The cell culture component of the assay is performed essentially as described by Bartenschlager et al., (Hepatology, 35, 694-703. (2002)), wherein exponentially growing HCV Huh-7/C24 replicon cells are seeded at 4.5×103 cells/well in 96 well plates and 24 hours later are treated with eight point half-log concentration of compound. After 72 hours exposure the media is discarded from the compound assay plate and the cell monolayers are lysed by addition of 150 μL lysis mixture (Genospectra) with incubation at 53° C. for 45 minutes. Following incubation, each lysate is thoroughly mixed and 5 μL (NS3 probe) or 10 μL (GAPDH probe) of each lysate is then transferred to the capture plate and analyzed by branched DNA (bDNA) assay.

Branched DNA Assay
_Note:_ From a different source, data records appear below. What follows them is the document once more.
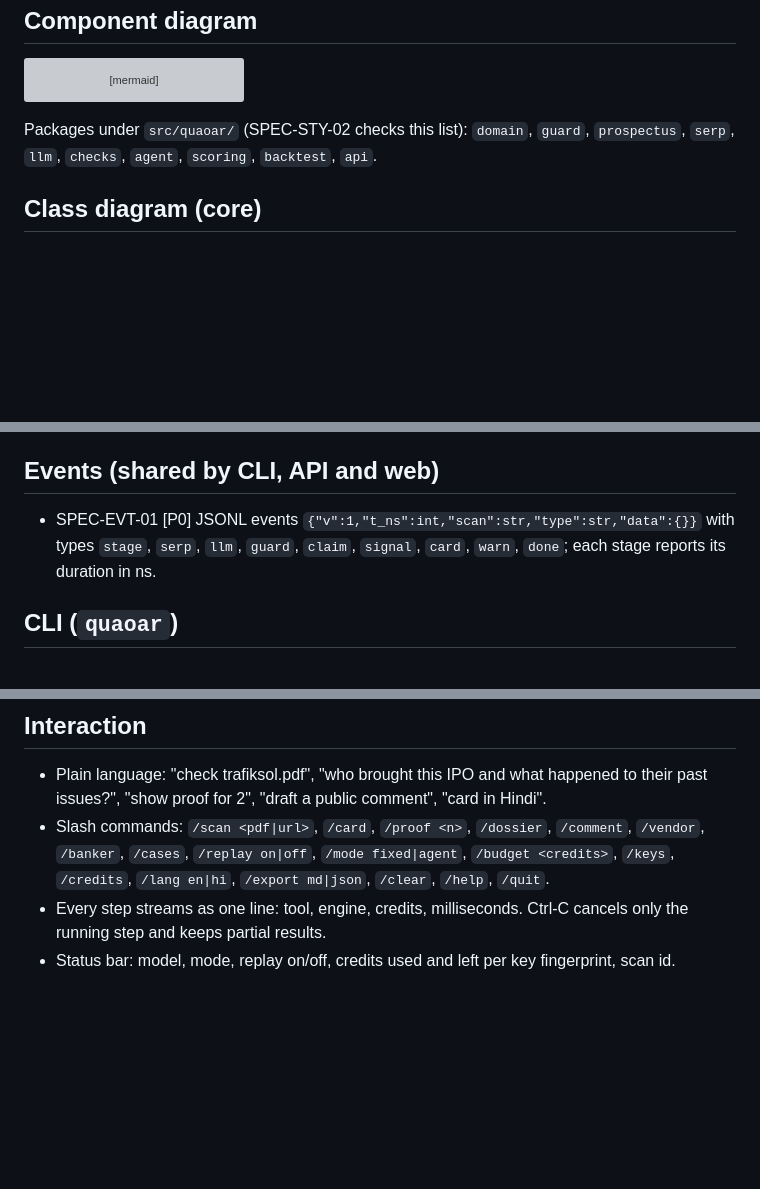
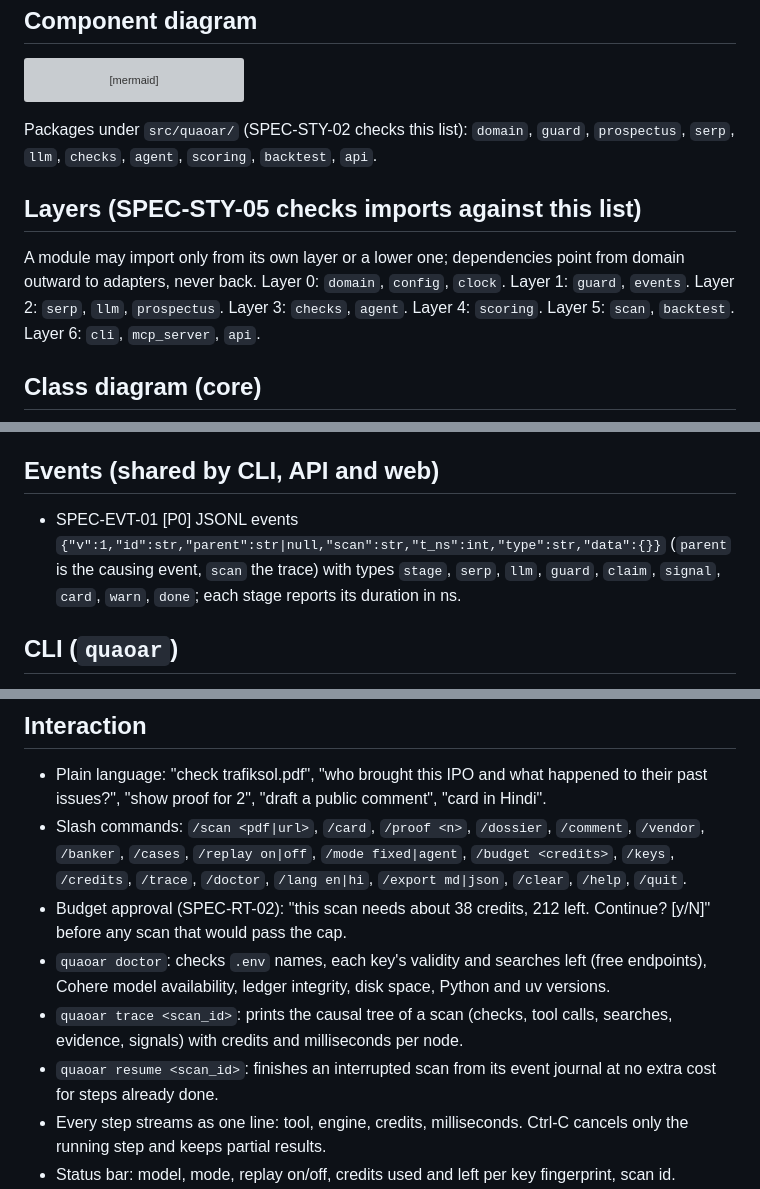
Before and after one commit to simon-derock/quaoar, a Markdown page: PLAN_SPEC.md, 3 parts joined by grey strips. Drawn GitHub-style; blank space fills up the shorter version; grey boxes are pictures that could not be loaded.

Commit message:
docs(spec): adopt go-agent runtime rules that fit one bounded agent
Tool pipeline, policy table, bounded concurrency, event journal, recovery, chaos tests.

````diff
--- a/PLAN_SPEC.md
+++ b/PLAN_SPEC.md
@@ -381,6 +382,10 @@ flowchart LR
 ```
 Packages under `src/quaoar/` (SPEC-STY-02 checks this list): `domain`, `guard`, `prospectus`, `serp`, `llm`, `checks`, `agent`, `scoring`, `backtest`, `api`.
 
+## Layers (SPEC-STY-05 checks imports against this list)
+A module may import only from its own layer or a lower one; dependencies point from domain outward to adapters, never back.
+Layer 0: `domain`, `config`, `clock`. Layer 1: `guard`, `events`. Layer 2: `serp`, `llm`, `prospectus`. Layer 3: `checks`, `agent`. Layer 4: `scoring`. Layer 5: `scan`, `backtest`. Layer 6: `cli`, `mcp_server`, `api`.
+
 ## Class diagram (core)
 ```mermaid
 classDiagram
@@ -732,7 +771,7 @@ Small n is stated plainly: every rate comes with its interval.
 
 [ORCHESTRA:INTERFACES]
 ## Events (shared by CLI, API and web)
-- SPEC-EVT-01 [P0] JSONL events `{"v":1,"t_ns":int,"scan":str,"type":str,"data":{}}` with types `stage`, `serp`, `llm`, `guard`, `claim`, `signal`, `card`, `warn`, `done`; each stage reports its duration in ns.
+- SPEC-EVT-01 [P0] JSONL events `{"v":1,"id":str,"parent":str|null,"scan":str,"t_ns":int,"type":str,"data":{}}` (`parent` is the causing event, `scan` the trace) with types `stage`, `serp`, `llm`, `guard`, `claim`, `signal`, `card`, `warn`, `done`; each stage reports its duration in ns.
 
 ## CLI (`quaoar`)
 - SPEC-CLI-01 [P0] `quaoar scan <pdf|url> [--mode fixed|agent] [--replay DIR] [--max-credits N] [--events pretty|jsonl] [--out DIR]` streams events, then prints the card and "credits used, wall time, LLM tokens".
@@ -774,7 +813,11 @@ Small n is stated plainly: every rate comes with its interval.
 
 ## Interaction
 - Plain language: "check trafiksol.pdf", "who brought this IPO and what happened to their past issues?", "show proof for 2", "draft a public comment", "card in Hindi".
-- Slash commands: `/scan <pdf|url>`, `/card`, `/proof <n>`, `/dossier`, `/comment`, `/vendor`, `/banker`, `/cases`, `/replay on|off`, `/mode fixed|agent`, `/budget <credits>`, `/keys`, `/credits`, `/lang en|hi`, `/export md|json`, `/clear`, `/help`, `/quit`.
+- Slash commands: `/scan <pdf|url>`, `/card`, `/proof <n>`, `/dossier`, `/comment`, `/vendor`, `/banker`, `/cases`, `/replay on|off`, `/mode fixed|agent`, `/budget <credits>`, `/keys`, `/credits`, `/trace`, `/doctor`, `/lang en|hi`, `/export md|json`, `/clear`, `/help`, `/quit`.
+- Budget approval (SPEC-RT-02): "this scan needs about 38 credits, 212 left. Continue? [y/N]" before any scan that would pass the cap.
+- `quaoar doctor`: checks `.env` names, each key's validity and searches left (free endpoints), Cohere model availability, ledger integrity, disk space, Python and uv versions.
+- `quaoar trace <scan_id>`: prints the causal tree of a scan (checks, tool calls, searches, evidence, signals) with credits and milliseconds per node.
+- `quaoar resume <scan_id>`: finishes an interrupted scan from its event journal at no extra cost for steps already done.
 - Every step streams as one line: tool, engine, credits, milliseconds. Ctrl-C cancels only the running step and keeps partial results.
 - Status bar: model, mode, replay on/off, credits used and left per key fingerprint, scan id.
 - Input passes G1, G2 and G8; output passes G5, G6 and G7.
````
Also changed, not shown: other parts of PLAN_SPEC.md (+36 -0 lines).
Based on sequences provided for NS3 [AJ242652], Genospectra (Fremont, Calif., USA) designed and synthesized probes to these analytes (together with GAPDH). Cellular bDNA analysis is carried out essentially as described in the Genospectra protocol (details in Shyamala, V. et al, Anal Biochem, 266, 140-7 (1999)), wherein target specific capture extenders, label extenders and blocking probes are added to the capture plate after the addition of 5 or 10 μL cell lysate. After annealing overnight, during which the target RNA is captured to the plate via interaction with the capture extenders, the plate is washed, and then amplifier (which binds via the label extenders) and label probe are sequentially added. After subsequent addition of the chemilumigenic substrate (dioxetan), each plate is read by luminometer (Wallac 1420 Multilabel HTS Counter Victor 2). The luminescence signal is proportional to the amount of mRNA present in each lysate. In addition to the samples, cell lysate only (no probe) background controls are also included on each bDNA assay plate and the average signal from these control wells is subtracted from the sample reading prior to analysis. Percent of no drug control is determined for both the NS3 and GAPDH signals for each compound also. % Inhibition is determined for each compound concentration in relation to the no drug control to calculate the EC50.

It is to be understood that the foregoing description is exemplary and explanatory in nature, and is intended to illustrate the invention and its preferred embodiments. Through routine experimentation, the artisan will recognize apparent modifications and variations that may be made without departing from the spirit of the invention.